### [Requirement]
What is needed is each line of the data below that holds the string "releases".

### [Available data]
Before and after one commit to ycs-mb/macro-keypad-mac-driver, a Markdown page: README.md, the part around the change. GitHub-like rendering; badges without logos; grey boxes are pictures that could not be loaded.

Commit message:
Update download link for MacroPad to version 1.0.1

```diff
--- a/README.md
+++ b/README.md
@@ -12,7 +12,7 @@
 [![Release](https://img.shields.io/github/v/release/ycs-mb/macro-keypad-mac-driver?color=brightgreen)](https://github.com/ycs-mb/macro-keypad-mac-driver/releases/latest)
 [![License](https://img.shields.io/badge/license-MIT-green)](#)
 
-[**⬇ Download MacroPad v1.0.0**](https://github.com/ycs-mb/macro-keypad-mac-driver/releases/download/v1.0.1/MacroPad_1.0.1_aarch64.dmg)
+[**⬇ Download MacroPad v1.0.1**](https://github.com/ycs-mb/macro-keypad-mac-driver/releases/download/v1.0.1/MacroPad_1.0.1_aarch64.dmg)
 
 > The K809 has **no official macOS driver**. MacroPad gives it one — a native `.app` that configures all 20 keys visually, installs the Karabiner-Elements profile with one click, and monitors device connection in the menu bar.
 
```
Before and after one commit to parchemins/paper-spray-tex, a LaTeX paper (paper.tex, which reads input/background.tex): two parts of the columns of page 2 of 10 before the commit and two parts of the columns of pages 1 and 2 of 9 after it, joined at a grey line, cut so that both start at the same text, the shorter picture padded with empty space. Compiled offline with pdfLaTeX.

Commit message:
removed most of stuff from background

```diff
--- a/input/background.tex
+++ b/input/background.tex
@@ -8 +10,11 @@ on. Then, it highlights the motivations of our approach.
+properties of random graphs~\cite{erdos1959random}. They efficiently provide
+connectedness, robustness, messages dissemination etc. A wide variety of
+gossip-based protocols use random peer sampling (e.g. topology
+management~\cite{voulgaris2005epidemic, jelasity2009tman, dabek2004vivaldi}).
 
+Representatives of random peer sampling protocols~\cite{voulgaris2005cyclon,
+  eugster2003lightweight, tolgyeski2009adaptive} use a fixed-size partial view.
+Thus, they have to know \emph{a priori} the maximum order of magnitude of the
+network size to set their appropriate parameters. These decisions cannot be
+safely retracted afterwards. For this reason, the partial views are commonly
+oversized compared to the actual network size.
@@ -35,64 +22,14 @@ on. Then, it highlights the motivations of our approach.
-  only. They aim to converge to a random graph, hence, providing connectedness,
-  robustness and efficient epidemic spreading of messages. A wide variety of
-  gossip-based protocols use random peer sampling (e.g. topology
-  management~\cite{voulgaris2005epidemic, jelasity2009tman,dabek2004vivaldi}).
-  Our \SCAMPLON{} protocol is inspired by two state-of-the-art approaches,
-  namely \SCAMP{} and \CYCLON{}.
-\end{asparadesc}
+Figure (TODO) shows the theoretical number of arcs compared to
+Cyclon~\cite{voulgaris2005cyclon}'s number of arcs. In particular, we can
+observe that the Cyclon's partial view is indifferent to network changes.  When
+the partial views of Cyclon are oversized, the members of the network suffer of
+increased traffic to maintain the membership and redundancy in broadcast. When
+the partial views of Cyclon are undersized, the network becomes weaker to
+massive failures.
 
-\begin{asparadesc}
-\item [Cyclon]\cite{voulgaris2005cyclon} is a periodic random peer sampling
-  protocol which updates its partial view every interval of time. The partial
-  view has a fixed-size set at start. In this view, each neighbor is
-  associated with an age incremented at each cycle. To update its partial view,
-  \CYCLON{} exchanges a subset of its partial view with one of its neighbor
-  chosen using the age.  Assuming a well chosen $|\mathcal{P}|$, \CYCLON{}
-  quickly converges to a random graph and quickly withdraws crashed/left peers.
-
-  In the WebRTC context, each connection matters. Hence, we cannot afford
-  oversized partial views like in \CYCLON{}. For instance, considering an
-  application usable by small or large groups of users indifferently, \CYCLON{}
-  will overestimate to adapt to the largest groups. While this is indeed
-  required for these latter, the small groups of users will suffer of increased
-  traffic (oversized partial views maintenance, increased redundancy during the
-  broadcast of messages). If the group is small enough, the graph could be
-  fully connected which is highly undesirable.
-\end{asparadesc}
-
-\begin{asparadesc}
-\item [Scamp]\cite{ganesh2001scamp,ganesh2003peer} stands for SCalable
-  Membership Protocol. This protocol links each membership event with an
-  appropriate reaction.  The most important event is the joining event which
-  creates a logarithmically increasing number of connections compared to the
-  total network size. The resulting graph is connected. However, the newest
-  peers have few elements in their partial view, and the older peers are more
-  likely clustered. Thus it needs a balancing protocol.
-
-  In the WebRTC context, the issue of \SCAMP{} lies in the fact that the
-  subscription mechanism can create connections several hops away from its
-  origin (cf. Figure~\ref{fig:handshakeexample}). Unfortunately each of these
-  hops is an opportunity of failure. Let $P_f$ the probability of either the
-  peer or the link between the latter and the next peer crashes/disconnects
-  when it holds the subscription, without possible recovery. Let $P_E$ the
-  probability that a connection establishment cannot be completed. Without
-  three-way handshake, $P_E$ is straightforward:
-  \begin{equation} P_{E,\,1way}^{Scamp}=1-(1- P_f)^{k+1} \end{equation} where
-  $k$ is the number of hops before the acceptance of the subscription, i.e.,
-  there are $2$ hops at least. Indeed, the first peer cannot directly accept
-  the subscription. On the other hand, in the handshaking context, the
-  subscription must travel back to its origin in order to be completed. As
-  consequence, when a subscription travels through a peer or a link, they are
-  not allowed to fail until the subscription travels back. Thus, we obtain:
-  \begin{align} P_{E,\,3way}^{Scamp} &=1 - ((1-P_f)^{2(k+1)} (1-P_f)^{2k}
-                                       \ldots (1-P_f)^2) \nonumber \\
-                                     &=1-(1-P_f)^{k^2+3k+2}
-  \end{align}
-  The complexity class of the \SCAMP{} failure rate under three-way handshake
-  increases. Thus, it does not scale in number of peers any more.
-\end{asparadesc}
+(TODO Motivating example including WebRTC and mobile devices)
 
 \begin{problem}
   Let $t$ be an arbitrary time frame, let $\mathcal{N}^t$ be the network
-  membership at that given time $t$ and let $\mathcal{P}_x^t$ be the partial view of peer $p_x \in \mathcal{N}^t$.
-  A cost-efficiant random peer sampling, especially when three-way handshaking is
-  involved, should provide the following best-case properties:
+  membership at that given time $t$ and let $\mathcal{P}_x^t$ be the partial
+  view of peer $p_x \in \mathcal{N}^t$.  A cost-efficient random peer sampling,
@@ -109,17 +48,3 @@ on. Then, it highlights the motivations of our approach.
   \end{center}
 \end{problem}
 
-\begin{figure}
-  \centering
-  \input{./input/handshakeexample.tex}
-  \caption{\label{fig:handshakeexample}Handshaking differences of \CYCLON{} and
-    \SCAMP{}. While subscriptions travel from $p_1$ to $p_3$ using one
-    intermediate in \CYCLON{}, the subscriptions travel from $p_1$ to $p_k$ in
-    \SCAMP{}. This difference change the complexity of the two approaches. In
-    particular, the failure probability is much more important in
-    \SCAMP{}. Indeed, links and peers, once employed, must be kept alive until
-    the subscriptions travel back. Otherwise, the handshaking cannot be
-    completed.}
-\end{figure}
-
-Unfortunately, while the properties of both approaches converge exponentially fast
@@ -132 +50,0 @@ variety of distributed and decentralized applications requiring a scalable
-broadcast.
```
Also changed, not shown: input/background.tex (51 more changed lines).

### [The answer]
 [![Release](https://img.shields.io/github/v/release/ycs-mb/macro-keypad-mac-driver?color=brightgreen)](https://github.com/ycs-mb/macro-keypad-mac-driver/releases/latest)
-[**⬇ Download MacroPad v1.0.0**](https://github.com/ycs-mb/macro-keypad-mac-driver/releases/download/v1.0.1/MacroPad_1.0.1_aarch64.dmg)
+[**⬇ Download MacroPad v1.0.1**](https://github.com/ycs-mb/macro-keypad-mac-driver/releases/download/v1.0.1/MacroPad_1.0.1_aarch64.dmg)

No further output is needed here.